Exercise: Find the word "with" in the listing below. Copy every line that has it.

Data extract:
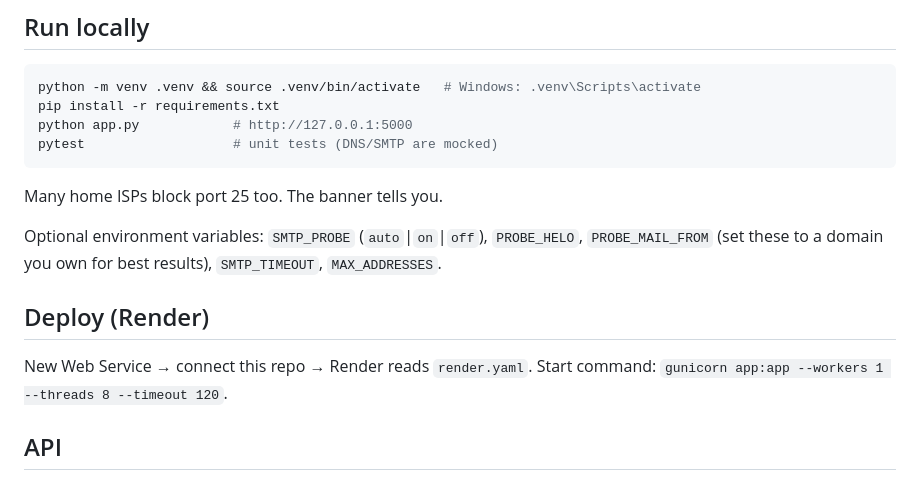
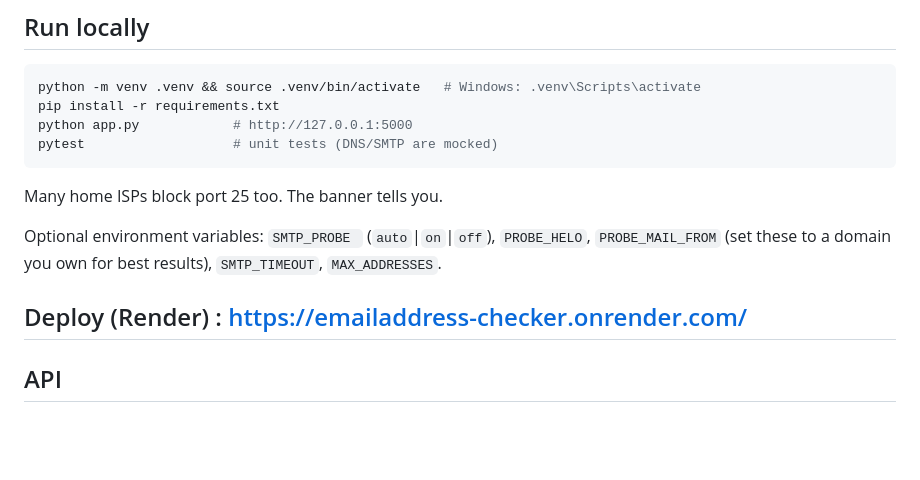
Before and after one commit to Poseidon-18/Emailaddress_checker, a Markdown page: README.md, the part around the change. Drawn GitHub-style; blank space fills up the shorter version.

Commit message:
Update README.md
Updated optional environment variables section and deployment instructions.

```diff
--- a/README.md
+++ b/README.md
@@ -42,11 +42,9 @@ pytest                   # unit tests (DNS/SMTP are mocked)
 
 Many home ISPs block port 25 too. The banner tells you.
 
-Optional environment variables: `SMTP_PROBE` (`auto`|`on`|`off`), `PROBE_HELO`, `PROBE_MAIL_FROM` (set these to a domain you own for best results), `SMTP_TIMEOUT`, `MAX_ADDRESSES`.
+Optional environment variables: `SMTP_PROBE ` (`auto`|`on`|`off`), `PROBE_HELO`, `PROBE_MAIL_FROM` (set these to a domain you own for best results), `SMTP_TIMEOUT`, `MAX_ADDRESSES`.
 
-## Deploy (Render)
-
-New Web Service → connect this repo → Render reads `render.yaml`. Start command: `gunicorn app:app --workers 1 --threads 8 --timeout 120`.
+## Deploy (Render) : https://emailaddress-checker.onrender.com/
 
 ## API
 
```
* * *
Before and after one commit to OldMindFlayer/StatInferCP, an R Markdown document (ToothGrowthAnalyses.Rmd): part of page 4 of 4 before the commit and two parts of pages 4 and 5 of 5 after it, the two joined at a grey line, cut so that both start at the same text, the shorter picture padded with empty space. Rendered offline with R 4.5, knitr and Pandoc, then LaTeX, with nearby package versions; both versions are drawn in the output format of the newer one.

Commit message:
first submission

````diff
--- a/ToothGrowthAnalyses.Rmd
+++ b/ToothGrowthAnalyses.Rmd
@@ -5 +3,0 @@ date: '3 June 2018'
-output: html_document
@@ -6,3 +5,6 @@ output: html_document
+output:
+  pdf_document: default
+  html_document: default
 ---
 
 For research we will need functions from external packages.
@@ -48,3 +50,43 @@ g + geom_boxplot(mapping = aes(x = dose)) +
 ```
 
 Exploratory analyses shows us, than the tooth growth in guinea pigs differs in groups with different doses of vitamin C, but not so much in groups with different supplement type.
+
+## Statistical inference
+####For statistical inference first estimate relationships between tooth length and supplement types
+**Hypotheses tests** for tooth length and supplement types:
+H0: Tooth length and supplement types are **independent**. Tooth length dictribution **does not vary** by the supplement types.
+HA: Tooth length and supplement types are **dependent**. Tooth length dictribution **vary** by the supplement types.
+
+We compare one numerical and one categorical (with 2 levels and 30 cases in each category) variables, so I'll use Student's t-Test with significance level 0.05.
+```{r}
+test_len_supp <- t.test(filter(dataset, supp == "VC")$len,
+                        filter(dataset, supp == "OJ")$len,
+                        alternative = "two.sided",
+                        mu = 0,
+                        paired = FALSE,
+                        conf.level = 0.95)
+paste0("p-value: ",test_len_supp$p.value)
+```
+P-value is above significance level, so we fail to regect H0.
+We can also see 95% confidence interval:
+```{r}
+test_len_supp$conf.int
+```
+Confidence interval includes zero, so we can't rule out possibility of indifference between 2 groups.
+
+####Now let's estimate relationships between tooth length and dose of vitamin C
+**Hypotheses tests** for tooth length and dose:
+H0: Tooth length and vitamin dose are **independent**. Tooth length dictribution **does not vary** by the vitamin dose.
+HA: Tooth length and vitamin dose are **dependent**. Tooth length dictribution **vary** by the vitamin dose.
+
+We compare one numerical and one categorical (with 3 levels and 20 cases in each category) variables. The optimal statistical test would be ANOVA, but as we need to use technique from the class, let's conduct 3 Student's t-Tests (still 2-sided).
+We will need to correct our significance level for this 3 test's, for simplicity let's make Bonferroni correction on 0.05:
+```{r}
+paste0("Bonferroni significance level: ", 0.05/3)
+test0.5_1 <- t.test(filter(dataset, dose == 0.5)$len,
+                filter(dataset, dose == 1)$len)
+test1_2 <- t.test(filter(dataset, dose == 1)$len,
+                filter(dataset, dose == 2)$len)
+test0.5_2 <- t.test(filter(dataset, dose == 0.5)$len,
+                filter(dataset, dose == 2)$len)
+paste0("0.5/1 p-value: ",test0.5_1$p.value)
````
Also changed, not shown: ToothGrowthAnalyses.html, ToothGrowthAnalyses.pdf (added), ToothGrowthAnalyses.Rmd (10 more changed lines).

Response to the task:
Before and after one commit to OldMindFlayer/StatInferCP, an R Markdown document (ToothGrowthAnalyses.Rmd): part of page 4 of 4 before the commit and two parts of pages 4 and 5 of 5 after it, the two joined at a grey line, cut so that both start at the same text, the shorter picture padded with empty space. Rendered offline with R 4.5, knitr and Pandoc, then LaTeX, with nearby package versions; both versions are drawn in the output format of the newer one.
 Exploratory analyses shows us, than the tooth growth in guinea pigs differs in groups with different doses of vitamin C, but not so much in groups with different supplement type.
+We compare one numerical and one categorical (with 2 levels and 30 cases in each category) variables, so I'll use Student's t-Test with significance level 0.05.
+We compare one numerical and one categorical (with 3 levels and 20 cases in each category) variables. The optimal statistical test would be ANOVA, but as we need to use technique from the class, let's conduct 3 Student's t-Tests (still 2-sided).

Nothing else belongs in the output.